The new CEO of Duke Energy, Lynn Good, has given an interview to the Financial Times in which she sets out the company’s medium term strategy. Stating “We don’t believe carbon capture is a proven scalable commercially available technology,” Ms Good went on to say that Duke did not see the possibility of any new coal-fired power plants in the medium term; rather, with nuclear plants expensive, the company would focus on gas and renewable energies. Accordingly, Duke, with its core territory in the US states of North and South Carolina, is monitoring the deployment of renewable power generation in other parts of the world, notably California, Arizona and Germany. Duke is also pushing regulators to introduce a means for utilities to be rewarded for reliability of supply, much as other utilities in other countries are doing.
UK government awards design and planning funds to White Rose CCS Project
December saw an announcement by the UK government that it has selected the White Rose CCS Project in Yorkshire to receive multi-million pound funding for a two-year programme of detailed design and planning. The project, a collaboration between Alstom, Drax, BOC and the National Grid (collectively forming an entity called Capture Power), involves the building of a 426 MWe coal-fired power plant with 90% carbon capture, the Yorkshire-Humber CCS Trunkline, and storage infrastructure, the latter two being sized so that other industry in the area might feed into them in the future. The design and planning will take the project to the stage where it will be able to compete for commercialisation funding from the government.

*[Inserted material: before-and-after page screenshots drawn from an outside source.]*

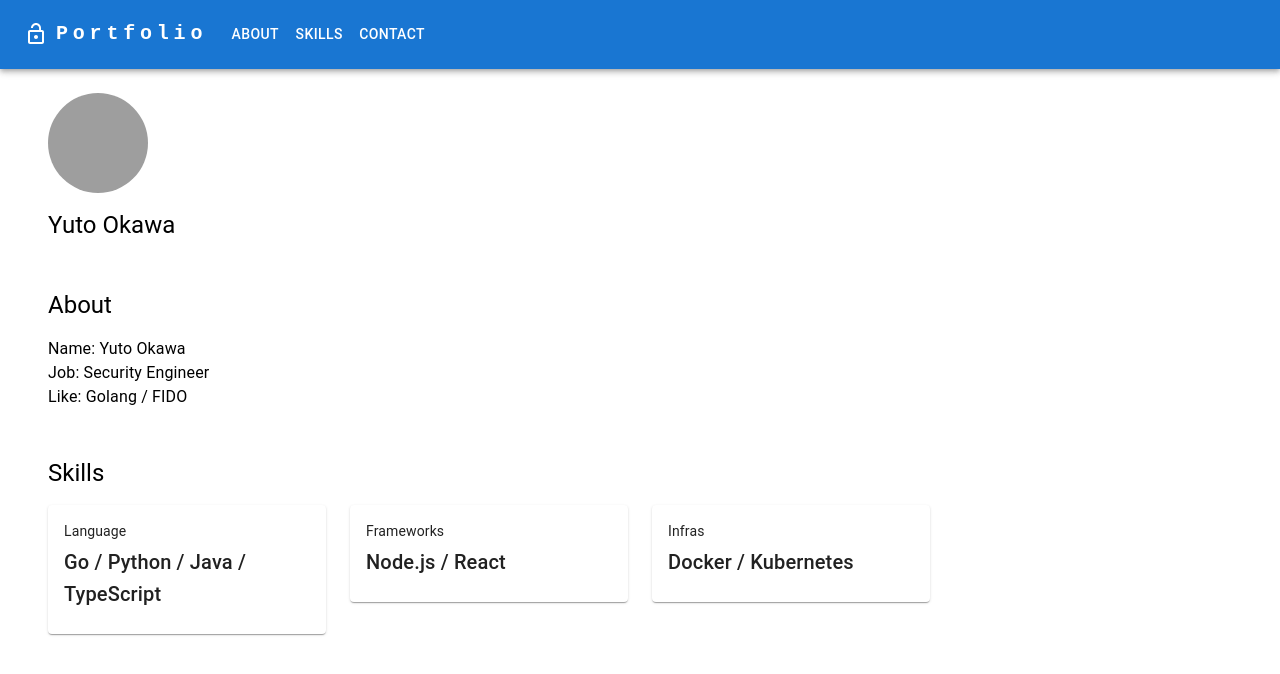
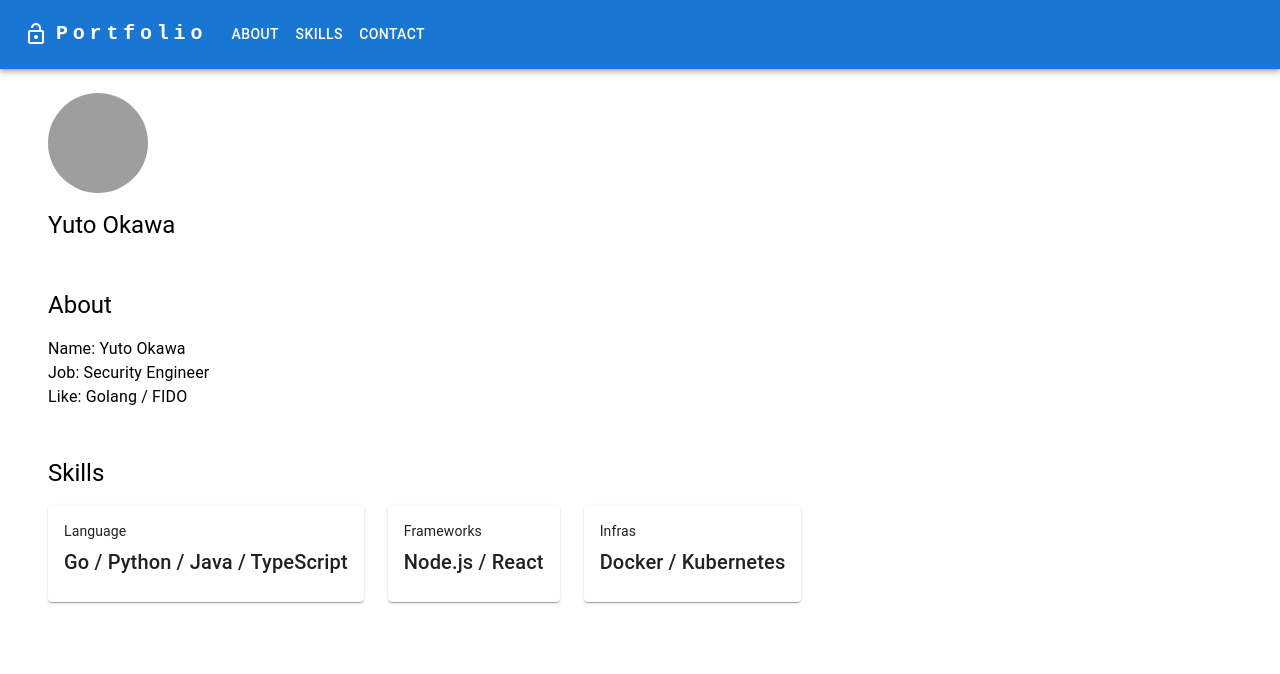
Before and after one commit to YutoOkawa/YutoOkawa.github.io, a React (Create React App) app: page / in a window 1280 px wide. Shown: the top 674 px of the page. Built offline with nearby package versions, Linux system fonts and the light colour scheme; grey boxes are pictures that could not be loaded.

Commit message:
Fix Auto-layout

```diff
--- a/src/components/Skills.tsx
+++ b/src/components/Skills.tsx
@@ -7,7 +7,7 @@ type SkillTexts = {
 
 const SkillContent: React.FC<{skill: SkillTexts}> = ( {skill} ) => {
 	return (
-		<Grid item xs={3}>
+		<Grid item>
 			<Card sx={{ maxWidth: '100%' }} >
 				<CardContent>
 					<Typography sx={{ fontSize: 14 }} color={'text.Secondary'} gutterBottom>
@@ -47,7 +47,7 @@ const Skills: React.FC = () => {
 						</Typography>
 					</Box>
 					<Box display={'flex'} justifyContent={'left'} p={1}>
-						<Grid container spacing={{ xs: 2, md: 3 }} columns={{ xs: 4, sm: 8, md: 12 }} justifyContent={'left'}>
+						<Grid container spacing={3} justifyContent={'left'}>
 							{skills.map((skill) => (
 								<SkillContent skill={skill}></SkillContent>
 							))}
```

Indian steel consortium revises Afghan steel project plans downwards after failing to secure financing
A consortium of Indian companies including the state-owned Steel Authority of India, JSW Steel and Jindal Steel and Power Co has had to drastically reduce its plans for an iron ore mining and steel making project in Afghanistan, after the Indian finance ministry refused to finance its $US 10.8 billion (€7.95 billion) proposal. The terms of the deal had been agreed with the Afghan government in 2011, and included 3 iron ore blocks and a 6 million tonne per annum steel plant; the revised $US 2 billion plan, with a 1.2 million tonne per annum steel plant will have to gain the Afghan government’s approval as well as secure finance. The US government estimates that Afghanistan has $US 1 trillion (€737 billion) of untapped natural resources, but because of the country’s instability, few projects are going forward.

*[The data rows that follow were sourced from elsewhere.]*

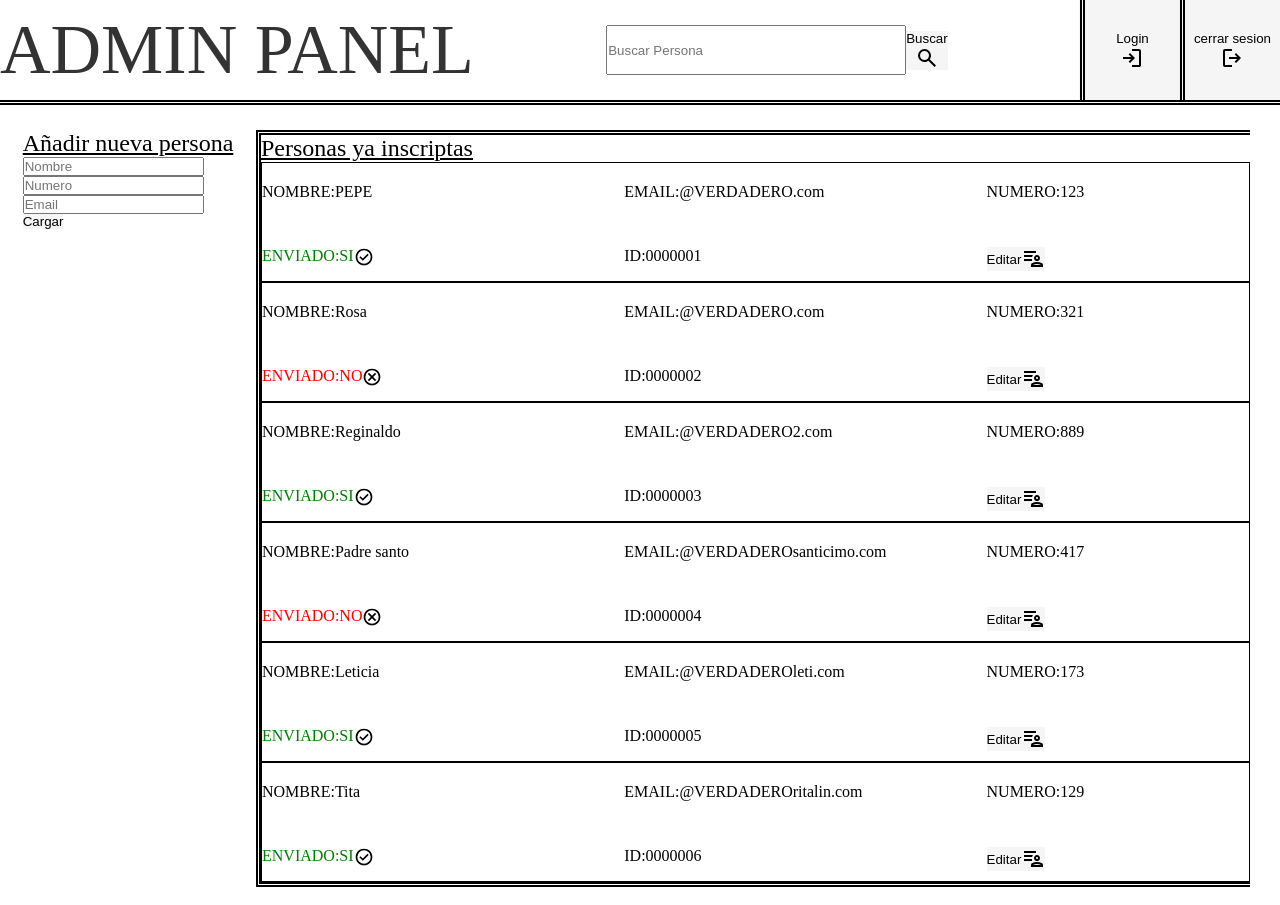
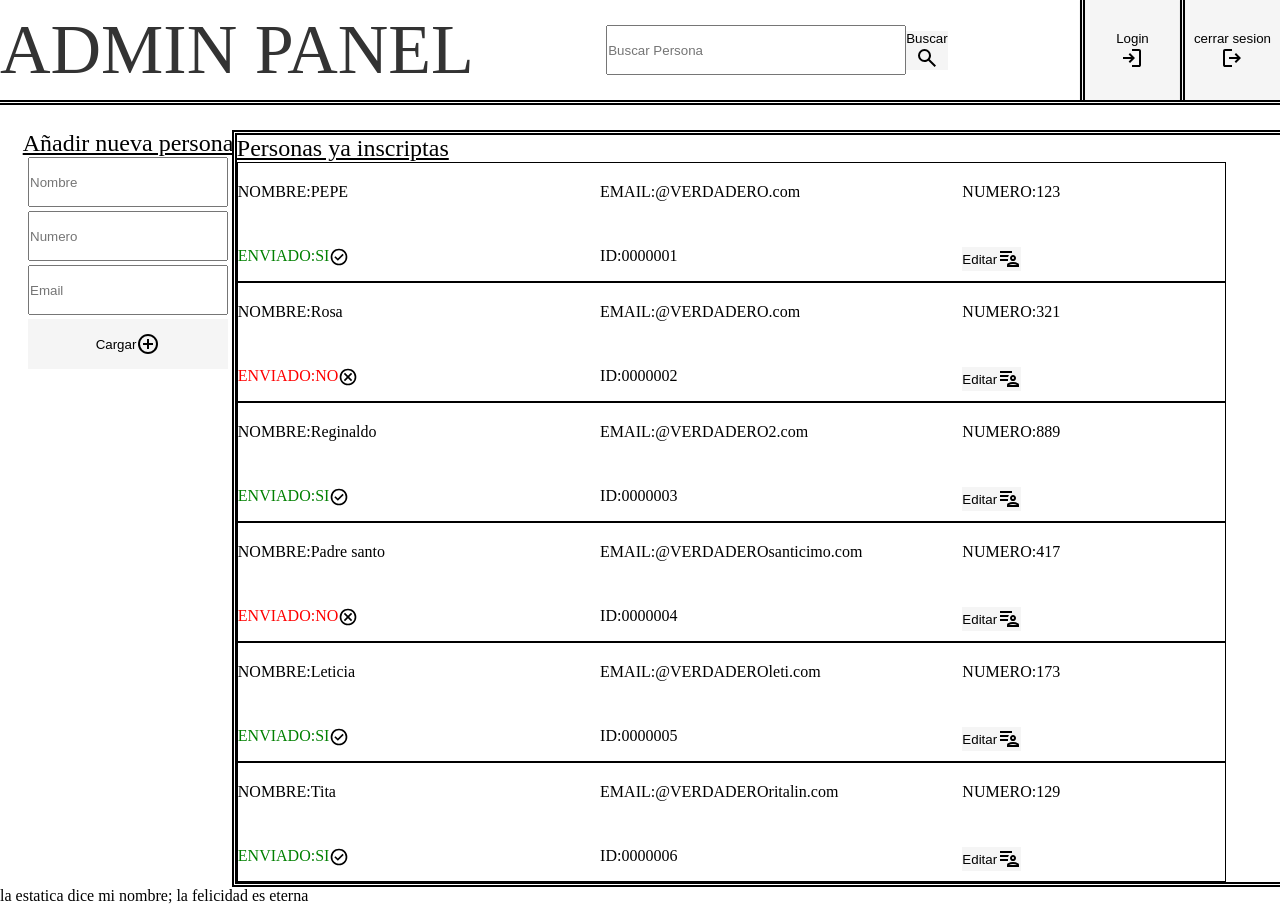
Before and after one commit to Ale2301/Bot_Whatsapp, a website: page public/index.html in a window 1280 px wide. Drawn offline with Linux system fonts and the light colour scheme.

Commit message:
feat: mejoras en el panel de agregar participantes

```diff
--- a/public/index.css
+++ b/public/index.css
@@ -105,6 +105,7 @@ button {
   border-left: 5px double black;
   border-bottom: 5px double black;
   border-top: 5px double black;
+  width: 90%;
 }
 .ADMIN-panel-content-OLDPeople-Pacientes {
   padding-bottom: 10px;
@@ -157,11 +158,29 @@ button {
   display: flex;
   justify-content: center;
   position: fixed;
+  transition: 1s;
 }
 .ADMIN-panel-content-NEWPeople-space {
   position: relative;
   top: 0;
   width: 20%;
+}
+.ADMIN-panel-content-NEWPeople-list {
+  display: flex;
+  flex-direction: column;
+  align-items: center;
+  gap: 4px;
+}
+.ADMIN-panel-content-NEWPeople-input {
+  height: 50px;
+  width: 200px;
+}
+.ADMIN-panel-content-NEWPeople-button {
+  width: 200px;
+  height: 50px;
+}
+.ADMIN-panel-content-NEWPeople-button:active {
+  box-shadow: inset 2px 2px 0.9px 0.9px black;
 }
 /* .ADMIN::after {
   content: "";
--- a/public/index.html
+++ b/public/index.html
@@ -44,11 +44,36 @@
         <div class="ADMIN-panel-content-NEWPeople">
           <ul>
             <div class="ADMIN-panel-content-title">Añadir nueva persona</div>
-            <li>
-              <div><input type="text" placeholder="Nombre" /></div>
-              <div><input type="text" placeholder="Numero" /></div>
-              <div><input type="text" placeholder="Email" /></div>
-              <div><button>Cargar</button></div>
+            <li class="ADMIN-panel-content-NEWPeople-list">
+              <div>
+                <input
+                  type="text"
+                  placeholder="Nombre"
+                  class="ADMIN-panel-content-NEWPeople-input"
+                />
+              </div>
+              <div>
+                <input
+                  type="text"
+                  placeholder="Numero"
+                  class="ADMIN-panel-content-NEWPeople-input"
+                />
+              </div>
+              <div>
+                <input
+                  type="text"
+                  placeholder="Email"
+                  class="ADMIN-panel-content-NEWPeople-input"
+                />
+              </div>
+              <div>
+                <button
+                  class="casilla-buttons ADMIN-panel-content-NEWPeople-button"
+                >
+                  <p>Cargar</p>
+                  <img src="./assets/plus.svg" alt="logOUT" />
+                </button>
+              </div>
             </li>
           </ul>
         </div>
@@ -196,7 +221,9 @@
           </ul>
         </div>
       </div>
-      <div class="ADMIN-panel-footer"></div>
+      <div class="ADMIN-panel-footer none">
+        la estatica dice mi nombre; la felicidad es eterna
+      </div>
       <div id="none" class="ADMIN-panel-content-QR">
         <div>
           <img
```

Fire at Petrobras coking unit comes after complaints of over-capacity operation
A fire at a coking unit of one of Petrobras’s oil refineries near Rio de Janeiro, Brazil, in early January led to it being shut down for around a week. Workers at the plant have complained that the company was running the unit above capacity, the union claiming that instead of 5,000 cubic metres per day, it was running at 6,000 cubic metres (union officials had made a formal complaint about the over-capacity use of the unit in October of last year). According to Reuters, it is the latest in a string of accidents at Petrobras refineries, as the company struggles to supply enough fuel to satisfy domestic demand. Petrobras has declined to comment on the accident.